It is a backhanded compliment, reflecting Cruyff’s frustration with the quality of the current Dutch generation as much as it lauds Blind’s ability to pick a pass. Yet, it also neatly sums up the Manchester United utility man. Blind’s talent is there to be seen, but not to the point of unqualified praise. He’s capable of playing numerous positions, but can never quite hold down a specific position. Blind is the archetypal ‘jack of all trades, master of none’.

That’s an unfair summation of Blind’s abilities and, though he lacks pace, physicality and natural athleticism, he’s an intelligent footballer who’s technically gifted and tactically disciplined. Blind must have something about him if Van Gaal and Cruyff can share a similar view of the player.

In the summer there was talk about a bid for a top quality centre-back, with Mats Hummels or Aymeric Laporte regularly mentioned as potential Old Trafford recruits. Instead fans and pundits were treated to the sight of Blind lining up in the back four. Cue the predictable outrage, bafflement and panic.

“Blind as a left-sided centre-back is just football suicide,” ranted former Chelsea-player-turned pundit Craig Burley “He’s too weak, he’s got no positional sense, he’s not very strong in the tackle and will be outmuscled.”

Burley’s assessment was the very definition of hyperbolic, and if Blind’s performances are anything to go by, pretty wide of the mark too. Blind isn’t muscular, lacks pace and isn’t dominant aerially, but the Dutchman is a clever player who actually fits into Van Gaal’s philosophy seamlessly.
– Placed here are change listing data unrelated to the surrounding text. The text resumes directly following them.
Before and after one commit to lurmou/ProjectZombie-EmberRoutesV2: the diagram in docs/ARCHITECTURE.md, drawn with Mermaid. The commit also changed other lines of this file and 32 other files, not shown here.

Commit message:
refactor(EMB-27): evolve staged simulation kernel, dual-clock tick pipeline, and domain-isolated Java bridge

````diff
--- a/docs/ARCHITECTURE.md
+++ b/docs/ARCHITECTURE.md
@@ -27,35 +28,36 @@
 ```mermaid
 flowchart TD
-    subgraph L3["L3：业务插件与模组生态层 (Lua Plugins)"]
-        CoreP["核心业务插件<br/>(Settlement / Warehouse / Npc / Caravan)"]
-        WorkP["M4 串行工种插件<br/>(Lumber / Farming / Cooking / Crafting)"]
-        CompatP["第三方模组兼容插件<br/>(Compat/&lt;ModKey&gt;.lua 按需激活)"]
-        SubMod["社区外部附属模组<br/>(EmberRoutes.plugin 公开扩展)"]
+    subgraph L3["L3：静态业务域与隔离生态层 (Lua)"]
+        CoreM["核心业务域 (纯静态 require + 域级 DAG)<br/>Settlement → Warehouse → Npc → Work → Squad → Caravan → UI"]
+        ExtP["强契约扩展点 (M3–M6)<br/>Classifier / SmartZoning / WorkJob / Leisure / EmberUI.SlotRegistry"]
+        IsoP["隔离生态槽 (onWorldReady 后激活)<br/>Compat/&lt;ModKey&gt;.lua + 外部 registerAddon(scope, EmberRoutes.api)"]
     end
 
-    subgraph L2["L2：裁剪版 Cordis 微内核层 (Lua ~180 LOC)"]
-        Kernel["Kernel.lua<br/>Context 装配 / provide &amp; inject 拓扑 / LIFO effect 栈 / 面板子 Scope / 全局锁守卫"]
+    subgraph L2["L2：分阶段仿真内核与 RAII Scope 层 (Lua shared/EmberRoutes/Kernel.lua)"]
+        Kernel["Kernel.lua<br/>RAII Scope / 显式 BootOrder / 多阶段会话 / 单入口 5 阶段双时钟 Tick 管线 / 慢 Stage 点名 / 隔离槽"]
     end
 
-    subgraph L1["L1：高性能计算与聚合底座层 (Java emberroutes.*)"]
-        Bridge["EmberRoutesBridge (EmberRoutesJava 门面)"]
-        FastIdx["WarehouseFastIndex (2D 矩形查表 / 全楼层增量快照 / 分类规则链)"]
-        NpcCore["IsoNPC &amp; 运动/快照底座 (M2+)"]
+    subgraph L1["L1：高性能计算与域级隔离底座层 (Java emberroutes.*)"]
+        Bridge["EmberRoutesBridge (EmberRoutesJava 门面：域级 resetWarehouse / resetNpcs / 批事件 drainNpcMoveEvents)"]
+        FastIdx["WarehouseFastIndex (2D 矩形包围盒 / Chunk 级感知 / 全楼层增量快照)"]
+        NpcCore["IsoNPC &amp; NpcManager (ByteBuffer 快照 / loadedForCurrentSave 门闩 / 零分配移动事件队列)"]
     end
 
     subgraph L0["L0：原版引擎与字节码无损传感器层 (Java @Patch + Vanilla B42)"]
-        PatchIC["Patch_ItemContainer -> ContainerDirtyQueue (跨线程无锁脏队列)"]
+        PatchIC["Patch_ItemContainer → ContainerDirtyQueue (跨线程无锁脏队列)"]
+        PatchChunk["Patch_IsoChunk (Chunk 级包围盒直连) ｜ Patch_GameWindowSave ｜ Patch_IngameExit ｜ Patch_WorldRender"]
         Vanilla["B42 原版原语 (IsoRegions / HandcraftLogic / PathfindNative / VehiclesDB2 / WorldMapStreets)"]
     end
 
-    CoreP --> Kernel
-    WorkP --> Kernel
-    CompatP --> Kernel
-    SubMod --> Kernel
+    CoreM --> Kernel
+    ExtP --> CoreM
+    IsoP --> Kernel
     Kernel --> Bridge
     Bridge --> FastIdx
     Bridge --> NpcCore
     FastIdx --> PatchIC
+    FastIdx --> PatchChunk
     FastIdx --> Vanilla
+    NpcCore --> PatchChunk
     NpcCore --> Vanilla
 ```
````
The snappily titled The Coaching Philosophies of Louis van Gaal and the Ajax Coaches, by Henny Kormelink and Tjeu Seeverens, sheds light into the mindset of the United’s manager. There are parallels with what Van Gaal did back then with the Amsterdam giants and what he’s trying to implement at Old Trafford. Right down to using Blind as a playmaker.

Kormelink and Seeverens highlight that centre-backs have “really become the playmakers” in the modern game, bearing in mind their book was published in 1997. Daley’s father Danny was crucial to how Van Gaal’s Ajax operated too, functioning as the creative source of the team’s attack as well as being able to defend.

The book’s analysis of how van Gaal views his defence is fascinating; the pair highlight that Dutch ‘trainer-coach’ doesn’t like to select ‘pure defenders’ as centre-backs. The ‘number four’ is tasked with making the play too. He must know when to move forward into midfield to start attacks and when make the key passes. When the opponent has the ball the same player must know when to press, when to sit in front of the defence, and how to keep the unit compact.

Chris Smalling is developing along those lines in taking giant leaps this season, but it is Blind who fits the bill as the playmaking centre-back. Kormelink’s and Seeverens’ insight puts the United manager’s decision in context – indeed it makes sense that Van Gaal would opt to play Blind at the back.

There’s also the homogeneity of 4-2-3-1 as the formation of choice in the Premier League to consider as well. With one striker facing two centre-backs there’s both the license and space for a footballing defender to be included in United’s line-up, and to use the ball intelligently, rather than deploying two pure stoppers who can defend, but give up possession cheaply.

To buck the trend Watford used two strikers at the weekend. Hence Van Gaal restored Phil Jones to the centre of defence, shifting Blind to left-back. The redeployment didn’t stop Blind from playing a fantastic ball over the top for Jesse Lingard to run on to.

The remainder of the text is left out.